Li An Phoa / Drinkable Rivers

2005-ongoing, European watersheds

Why do we take it for granted that we humans cannot drink straight from rivers any more? We almost seem to have forgotten that this was ever possible. Activist and researcher Li An Phoa finds this unacceptable. Drinkable rivers are an indicator for healthy living conditions for all beings. Over the past fifteen years, Phoa has been walking 18,000 kilometres along rivers on different continents. On the way she talks to scientists, school kids, activists and politicians and sets up water quality measurement hubs. Her ultimate goal: drinkable rivers within her (and our) own lifespan.

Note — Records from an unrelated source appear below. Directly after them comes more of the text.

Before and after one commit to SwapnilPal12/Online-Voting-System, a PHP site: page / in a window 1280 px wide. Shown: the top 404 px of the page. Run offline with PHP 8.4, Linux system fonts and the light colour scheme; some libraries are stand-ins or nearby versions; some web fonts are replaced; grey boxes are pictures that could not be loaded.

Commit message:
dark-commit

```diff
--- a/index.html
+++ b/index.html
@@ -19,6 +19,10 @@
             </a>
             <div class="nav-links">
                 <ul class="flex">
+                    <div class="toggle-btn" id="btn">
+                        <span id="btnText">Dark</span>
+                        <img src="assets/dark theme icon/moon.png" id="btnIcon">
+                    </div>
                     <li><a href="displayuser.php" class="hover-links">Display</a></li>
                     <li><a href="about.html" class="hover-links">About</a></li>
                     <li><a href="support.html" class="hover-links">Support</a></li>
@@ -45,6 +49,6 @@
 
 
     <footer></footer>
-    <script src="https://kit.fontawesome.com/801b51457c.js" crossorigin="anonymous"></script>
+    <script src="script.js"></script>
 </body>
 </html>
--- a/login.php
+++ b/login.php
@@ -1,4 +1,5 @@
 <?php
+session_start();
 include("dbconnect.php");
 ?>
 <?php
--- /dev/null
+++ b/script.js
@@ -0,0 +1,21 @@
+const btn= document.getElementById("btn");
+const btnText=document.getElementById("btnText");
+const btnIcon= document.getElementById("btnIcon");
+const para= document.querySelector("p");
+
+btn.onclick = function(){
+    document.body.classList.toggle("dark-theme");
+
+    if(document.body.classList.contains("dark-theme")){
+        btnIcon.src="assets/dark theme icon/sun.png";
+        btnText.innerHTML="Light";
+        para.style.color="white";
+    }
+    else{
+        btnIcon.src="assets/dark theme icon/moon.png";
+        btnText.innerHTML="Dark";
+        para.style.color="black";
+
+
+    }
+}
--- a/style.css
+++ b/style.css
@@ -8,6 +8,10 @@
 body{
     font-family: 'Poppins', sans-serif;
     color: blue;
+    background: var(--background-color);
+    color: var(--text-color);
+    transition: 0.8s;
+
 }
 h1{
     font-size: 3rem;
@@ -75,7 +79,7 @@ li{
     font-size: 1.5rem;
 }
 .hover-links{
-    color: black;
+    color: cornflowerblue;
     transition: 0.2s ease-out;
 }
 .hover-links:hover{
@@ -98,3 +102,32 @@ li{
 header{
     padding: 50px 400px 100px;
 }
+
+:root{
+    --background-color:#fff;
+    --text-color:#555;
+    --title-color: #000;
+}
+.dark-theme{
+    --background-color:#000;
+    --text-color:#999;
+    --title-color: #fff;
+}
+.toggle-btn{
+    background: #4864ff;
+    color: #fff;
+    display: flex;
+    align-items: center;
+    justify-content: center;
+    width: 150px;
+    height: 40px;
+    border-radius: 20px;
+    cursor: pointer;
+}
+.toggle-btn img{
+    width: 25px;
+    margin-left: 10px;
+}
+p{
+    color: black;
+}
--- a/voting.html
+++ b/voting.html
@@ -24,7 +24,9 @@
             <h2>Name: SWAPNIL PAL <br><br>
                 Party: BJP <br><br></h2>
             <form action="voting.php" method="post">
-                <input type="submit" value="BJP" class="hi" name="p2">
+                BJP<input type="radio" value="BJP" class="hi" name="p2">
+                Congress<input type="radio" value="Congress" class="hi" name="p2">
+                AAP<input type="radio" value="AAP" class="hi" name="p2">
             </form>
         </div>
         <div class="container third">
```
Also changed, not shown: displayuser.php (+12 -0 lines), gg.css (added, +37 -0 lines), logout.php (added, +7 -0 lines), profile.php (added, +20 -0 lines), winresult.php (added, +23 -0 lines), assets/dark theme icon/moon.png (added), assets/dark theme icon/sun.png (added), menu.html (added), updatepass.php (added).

Tomás Espinosa / Continuum II

2020, Bogotá

Can we re-imagine our own presence in this world? Artist Tomás Espinosa has collaborated with La Red Comunitaria Trans, a group of fierce Colombian trans women, for a few years now. Together they develop workshops, interventions and performances in the public space with the aim of generating personal growth and higher visibility for the trans community. They fight for safer lives and equal rights. In this case, art equals activism. In Espinosa’s work, the tension between public space and intimacy, and the omnipresence of violence, are recurring themes.

Ola Hassanain / Charette (16 minutes, 20 seconds)

2019, Khartoum

Artist and spatial practitioner Ola Hassanain believes that everyone should have the right to appear in public space on their own terms. You are watching a discussion around the routes taken by demonstrators in the Sudan Revolution of December 2018. The revolution led to a short-lived transition towards democracy, until interrupted by a military coup on 25 October 2021. The charrette setting positions you as stakeholder in a discussion about the built environment. Demonstrators, sit down and take the shapes of the routes in your hand: how to navigate the city safely as protesters, when we are unfamiliar with it? Especially when we know that Google Maps doesn’t show essential facilities like pharmacies and gas stations in Khartoum. How can we rely on our localities and the ecology of inhabiting space to help us exit state aggression?

Suzanne Dhaliwal / Inclusive Climate Campaigning

Ongoing, Croatia

High on artist and activist Suzanne Dhaliwal’s agenda: a more diverse climate-activist community and the inclusion of human rights in the climate debate. For Dhaliwal, listening is an important, but easily overlooked element of activism. By hacking the iconic activist tool, the megaphone, and inverting it into a listening device, it becomes both a tool and a metaphor.